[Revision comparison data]

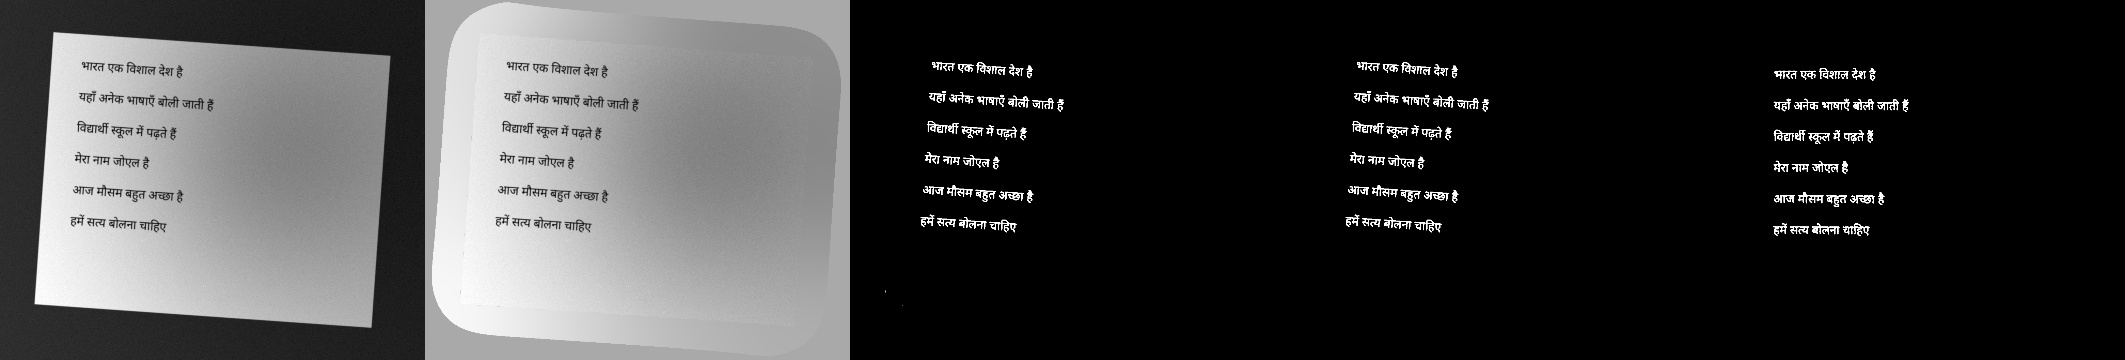
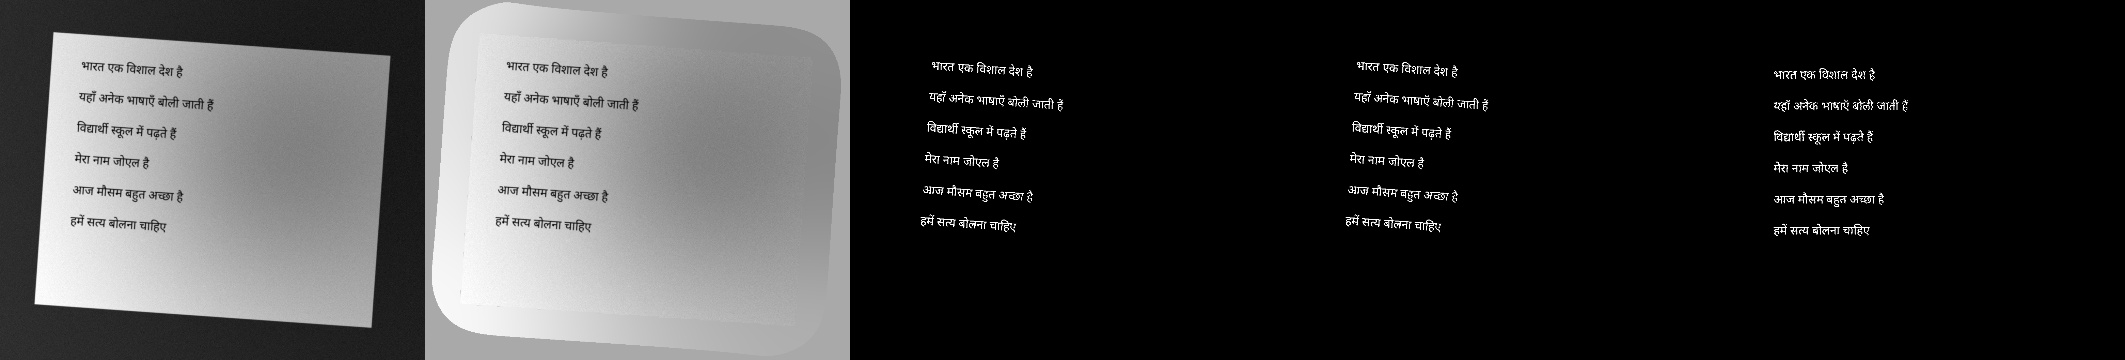
Milestone 3: unit segmentation for Hindi, Telugu, Kannada

diff --git a/indic-text-translator/src/segment.py b/indic-text-translator/src/segment.py
@@ -1,0 +1,202 @@
+"""Unit segmentation of a text line (milestone 3).
+
+A "unit" is a connected blob of ink, optionally merged with marks that sit
+directly above/below it (x-overlap grouping, like the reference's merging of
+Thai vowels above/below a consonant).
+
+Script-specific step: Devanagari letters in a word are joined by a horizontal
+headline (shirorekha). We detect it with the row projection and delete that
+band, which splits the word into letters.
+"""
+from __future__ import annotations
+
+from dataclasses import dataclass, field
+
+import cv2
+import numpy as np
+
+
+@dataclass
+class Unit:
+    x0: int
+    y0: int
+    x1: int          # exclusive
+    y1: int          # exclusive
+    mask: np.ndarray = field(repr=False)   # uint8 crop, ink = 255
+    word: int = 0    # word index inside the line
+
+    @property
+    def w(self): return self.x1 - self.x0
+    @property
+    def h(self): return self.y1 - self.y0
+
+
+# --------------------------------------------------------------- headline
+# Measured on the test pages: Devanagari lines score >= 0.93, Telugu/Kannada <= 0.85.
+HEADLINE_RATIO = 0.89
+
+def headline_band(line: np.ndarray) -> tuple[int, int] | None:
+    """Rows [r0, r1) of the shirorekha if the line has one, else None.
+
+    The headline is a row where a large fraction of all ink columns are on.
+    """
+    ink = line > 0
+    cols = int(ink.any(axis=0).sum())
+    if cols == 0:
+        return None
+    proj = ink.sum(axis=1).astype(float)
+    peak = proj.max()
+    if peak < HEADLINE_RATIO * cols:  # no long horizontal bar -> not Devanagari
+        return None
+    r = int(np.argmax(proj))
+    lo = hi = r
+    while lo > 0 and proj[lo - 1] >= 0.5 * peak:
+        lo -= 1
+    while hi < len(proj) - 1 and proj[hi + 1] >= 0.5 * peak:
+        hi += 1
+    return lo, hi + 1
+
+
+def is_devanagari_line(line: np.ndarray) -> bool:
+    return headline_band(line) is not None
+
+
+def remove_headline(line: np.ndarray) -> tuple[np.ndarray, tuple[int, int] | None]:
+    band = headline_band(line)
+    out = line.copy()
+    if band is not None:
+        out[band[0]:band[1], :] = 0
+    return out, band
+
+
+# ------------------------------------------------------------------ units
+def _components(binary: np.ndarray, min_area: int = 6) -> list[Unit]:
+    n, lab, stats, _ = cv2.connectedComponentsWithStats((binary > 0).astype(np.uint8), connectivity=8)
+    units = []
+    for i in range(1, n):
+        x, y, w, h, a = stats[i]
+        if a < min_area:
+            continue
+        m = ((lab[y:y + h, x:x + w] == i) * 255).astype(np.uint8)
+        units.append(Unit(x, y, x + w, y + h, m))
+    units.sort(key=lambda u: (u.x0, u.y0))
+    return units
+
+
+def _xoverlap(a: Unit, b: Unit) -> float:
+    ov = min(a.x1, b.x1) - max(a.x0, b.x0)
+    return ov / max(1, min(a.w, b.w))
+
+
+def _merge(g: list[Unit]) -> Unit:
+    x0, y0 = min(v.x0 for v in g), min(v.y0 for v in g)
+    x1, y1 = max(v.x1 for v in g), max(v.y1 for v in g)
+    m = np.zeros((y1 - y0, x1 - x0), np.uint8)
+    for v in g:
+        m[v.y0 - y0:v.y1 - y0, v.x0 - x0:v.x1 - x0] |= v.mask
+    return Unit(x0, y0, x1, y1, m)
+
+
+def group_units(units: list[Unit], line_shape: tuple[int, int], thresh: float = 0.5,
+                small_h: float = 0.45, small_gap: float = 0.35) -> list[Unit]:
+    """Merge marks with the letter they belong to.
+
+    Pass 1: blobs that stack vertically (x-overlap > thresh of the narrower).
+    Pass 2: tiny marks (e.g. a Kannada/Telugu subscript or a dot that lost its
+    connection to the base after thresholding) join the nearest unit they overlap
+    in x, if they sit close above/below it.
+    """
+    groups: list[list[Unit]] = []
+    for u in units:
+        placed = False
+        for g in groups:
+            gx0, gx1 = min(v.x0 for v in g), max(v.x1 for v in g)
+            ov = min(u.x1, gx1) - max(u.x0, gx0)
+            if ov / max(1, min(u.w, gx1 - gx0)) > thresh:
+                g.append(u); placed = True; break
+        if not placed:
+            groups.append([u])
+    merged = sorted((_merge(g) for g in groups), key=lambda u: u.x0)
+    if len(merged) < 2:
+        return merged
+    body = float(np.percentile([u.h for u in merged], 75))
+    mw = float(np.median([u.w for u in merged]))
+    keep, marks = [], []
+    for u in merged:
+        (marks if (u.h < small_h * body and u.w < 0.6 * mw) else keep).append(u)
+    if not keep:
+        return merged
+    groups2 = [[u] for u in keep]
+    for m in marks:
+        best, best_ov = None, 0
+        for g in groups2:
+            b = g[0]
+            ov = min(m.x1, b.x1) - max(m.x0, b.x0)
+            vgap = max(m.y0 - b.y1, b.y0 - m.y1, 0)
+            if ov > best_ov and vgap < small_gap * body:
+                best, best_ov = g, ov
+        if best is not None:
+            best.append(m)
+        else:
+            groups2.append([m])          # isolated mark stays its own unit
+    out = sorted((_merge(g) for g in groups2), key=lambda u: u.x0)
+    return out
+
+
+def assign_words(units: list[Unit], gap_factor: float = 0.45) -> int:
+    """Set unit.word using gaps in x. A gap wider than gap_factor * body height
+    starts a new word. Returns the number of words."""
+    if not units:
+        return 0
+    body = float(np.median([u.h for u in units]))
+    w = 0
+    units[0].word = 0
+    for prev, cur in zip(units, units[1:]):
+        if cur.x0 - prev.x1 > gap_factor * body:
+            w += 1
+        cur.word = w
+    return w + 1
+
+
+def segment_line(line: np.ndarray, group: bool = True, devanagari: bool | None = None):
+    """Segment one binary text line (ink = 255).
+
+    `devanagari` forces/skips headline removal (decided per page by a vote in
+    segment_page); None means decide from this line alone.
+    Returns (units, script_hint, headline_band).
+    """
+    if devanagari is None:
+        devanagari = is_devanagari_line(line)
+    work, band = remove_headline(line) if devanagari else (line, None)
+    units = _components(work)
+    if group:
+        units = group_units(units, line.shape)
+    assign_words(units)
+    return units, ("devanagari" if devanagari else "dravidian"), band
+
+
+def page_is_devanagari(text_img: np.ndarray, lines: list[tuple[int, int]]) -> bool:
+    votes = []
+    for (y0, y1) in lines:
+        crop = text_img[y0:y1, :]
+        xs = np.where((crop > 0).any(axis=0))[0]
+        if xs.size:
+            votes.append(is_devanagari_line(crop[:, xs[0]:xs[-1] + 1]))
+    return bool(votes) and sum(votes) > len(votes) / 2
+
+
+def segment_page(text_img: np.ndarray, lines: list[tuple[int, int]], group: bool = True):
+    """Segment every line of a preprocessed page. Returns a list of dicts."""
+    deva = page_is_devanagari(text_img, lines)
+    out = []
+    for (y0, y1) in lines:
+        crop = text_img[y0:y1, :]
+        xs = np.where((crop > 0).any(axis=0))[0]
+        if xs.size == 0:
+            continue
+        x0, x1 = xs[0], xs[-1] + 1
+        crop = crop[:, x0:x1]
+        units, hint, band = segment_line(crop, group=group, devanagari=deva)
+        out.append({"y": (y0, y1), "x": (x0, x1), "units": units, "script": hint, "band": band,
+                    "line": crop})
+    return out

diff --git a/indic-text-translator/src/preprocess.py b/indic-text-translator/src/preprocess.py
@@ -66,7 +66,7 @@ def find_page(gray: np.ndarray) -> tuple[np.ndarray, bool, np.ndarray]:
 
 
 # ----------------------------------------------------------------- stage 2
-def binarize(gray: np.ndarray, window: int | None = None, k: float = 0.2,
+def binarize(gray: np.ndarray, window: int | None = None, k: float = 0.8,
              rank: int = 1, rank_size: int = 3) -> tuple[np.ndarray, np.ndarray, np.ndarray]:
     """Rank-filter + locally adaptive thresholding.
 
@@ -177,11 +177,25 @@ def _cum_bounds(profile: np.ndarray, lo: float = 0.10, hi: float = 0.90) -> tupl
     return a, b
 
 
-def find_text_box(binary: np.ndarray, pad: int = 6) -> tuple[int, int, int, int]:
-    """(x0, y0, x1, y1) of the text region, using cumulative projections."""
-    x0, x1 = _cum_bounds((binary > 0).sum(axis=0))
-    y0, y1 = _cum_bounds((binary > 0).sum(axis=1))
+def find_text_box(binary: np.ndarray, pad: int = 6, method: str = "extent") -> tuple[int, int, int, int]:
+    """(x0, y0, x1, y1) of the text region.
+
+    method="extent": first/last row and column that contain ink (the binary
+        image is already page-masked and denoised, so this is safe).
+    method="cumulative": the reference's 10%/90% cumulative-projection estimate.
+        It assumes justified text; on ragged-right text it clips the ends of
+        the longest lines (we saw this on Telugu/Kannada), so it is not the default.
+    """
     h, w = binary.shape
+    if method == "cumulative":
+        x0, x1 = _cum_bounds((binary > 0).sum(axis=0))
+        y0, y1 = _cum_bounds((binary > 0).sum(axis=1))
+    else:
+        xs = np.where((binary > 0).any(axis=0))[0]
+        ys = np.where((binary > 0).any(axis=1))[0]
+        if xs.size == 0:
+            return 0, 0, w, h
+        x0, x1, y0, y1 = xs[0], xs[-1] + 1, ys[0], ys[-1] + 1
     return max(0, x0 - pad), max(0, y0 - pad), min(w, x1 + pad), min(h, y1 + pad)
 
 
@@ -236,7 +250,11 @@ def preprocess(img: np.ndarray, is_camera: bool | None = None) -> dict:
     stages["page"] = page
     stages["page_found"] = found
 
-    filt, b1, b2 = binarize(page)
+    # Unsharp mask: camera blur otherwise makes neighbouring Telugu/Kannada letters
+    # touch after thresholding (tuned on the test pages: sigma 1.5, k = 0.8).
+    sharp = cv2.addWeighted(page, 2.0, cv2.GaussianBlur(page, (0, 0), 1.5), -1.0, 0)
+    stages["sharpened"] = sharp
+    filt, b1, b2 = binarize(sharp)
     stages["rank_filtered"] = filt
     binary = cv2.bitwise_and(cv2.bitwise_and(b1, b2), page_mask)  # nothing outside the paper
     stages["binary"] = binary

diff --git a/indic-text-translator/src/run_segment.py b/indic-text-translator/src/run_segment.py
@@ -1,0 +1,37 @@
+"""Segment every test page; compare camera vs clean unit counts per line."""
+import glob, os, sys
+import cv2, numpy as np
+sys.path.insert(0, os.path.dirname(os.path.dirname(os.path.abspath(__file__))))
+from src.preprocess import preprocess
+from src.segment import segment_page
+
+def run(path, group=True):
+    s = preprocess(cv2.imread(path))
+    return segment_page(s["text"], s["lines"], group=group)
+
+def draw(lines, path):
+    rows = []
+    for L in lines:
+        vis = cv2.cvtColor(L["line"], cv2.COLOR_GRAY2BGR)
+        if L["band"]:
+            cv2.rectangle(vis, (0, L["band"][0]), (vis.shape[1] - 1, L["band"][1]), (255, 160, 0), 1)
+        palette = [(0, 0, 255), (0, 200, 0), (255, 0, 0), (0, 160, 255)]
+        for u in L["units"]:
+            cv2.rectangle(vis, (u.x0, u.y0), (u.x1 - 1, u.y1 - 1), palette[u.word % 4], 1)
+        rows.append(cv2.copyMakeBorder(vis, 4, 4, 4, 4, cv2.BORDER_CONSTANT, value=(40, 40, 40)))
+    W = max(r.shape[1] for r in rows)
+    rows = [cv2.copyMakeBorder(r, 0, 0, 0, W - r.shape[1], cv2.BORDER_CONSTANT, value=(40, 40, 40)) for r in rows]
+    cv2.imwrite(path, cv2.vconcat(rows))
+
+def main():
+    os.makedirs("results/segment", exist_ok=True)
+    print(f"{'page':22s} {'hint':11s} {'units/line (clean)':34s} {'units/line (camera)':34s} match")
+    for base in ["devanagari_sans", "devanagari_serif", "telugu_sans", "telugu_serif", "kannada_sans", "kannada_serif"]:
+        c = run(f"data/{base}_clean.png"); k = run(f"data/{base}_camera.jpg")
+        cn = [len(L["units"]) for L in c]; kn = [len(L["units"]) for L in k]
+        hints = {L["script"] for L in c + k}
+        print(f"{base:22s} {','.join(sorted(hints)):11s} {str(cn):34s} {str(kn):34s} {'OK' if cn == kn else 'DIFF'}")
+        draw(c, f"results/segment/{base}_clean.png"); draw(k, f"results/segment/{base}_camera.png")
+
+if __name__ == "__main__":
+    main()

diff --git a/indic-text-translator/README.md b/indic-text-translator/README.md
@@ -11,7 +11,7 @@ deep-translator (translation), Streamlit (demo).
 ## Status
 - [x] M1  fonts + test data  (`python src/make_data.py`)
 - [x] M2  preprocessing pipeline (`python src/run_preprocess.py`)
-- [ ] M3  character/unit segmentation
+- [x] M3  unit segmentation (`python src/run_segment.py`)
 - [ ] M4  template database + XOR matcher
 - [ ] M5  SVD/PCA + SIFT matchers, accuracy table
 - [ ] M6  translation + Streamlit demo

--- Work to be completed ---
What are the lines, exactly as written above, from the line with "reference's merging of" to the line with "peak = proj.max()", both included? Output only those.

--- Written response ---
+directly above/below it (x-overlap grouping, like the reference's merging of
+Thai vowels above/below a consonant).
+
+Script-specific step: Devanagari letters in a word are joined by a horizontal
+headline (shirorekha). We detect it with the row projection and delete that
+band, which splits the word into letters.
+"""
+from __future__ import annotations
+
+from dataclasses import dataclass, field
+
+import cv2
+import numpy as np
+
+
+@dataclass
+class Unit:
+    x0: int
+    y0: int
+    x1: int          # exclusive
+    y1: int          # exclusive
+    mask: np.ndarray = field(repr=False)   # uint8 crop, ink = 255
+    word: int = 0    # word index inside the line
+
+    @property
+    def w(self): return self.x1 - self.x0
+    @property
+    def h(self): return self.y1 - self.y0
+
+
+# --------------------------------------------------------------- headline
+# Measured on the test pages: Devanagari lines score >= 0.93, Telugu/Kannada <= 0.85.
+HEADLINE_RATIO = 0.89
+
+def headline_band(line: np.ndarray) -> tuple[int, int] | None:
+    """Rows [r0, r1) of the shirorekha if the line has one, else None.
+
+    The headline is a row where a large fraction of all ink columns are on.
+    """
+    ink = line > 0
+    cols = int(ink.any(axis=0).sum())
+    if cols == 0:
+        return None
+    proj = ink.sum(axis=1).astype(float)
+    peak = proj.max()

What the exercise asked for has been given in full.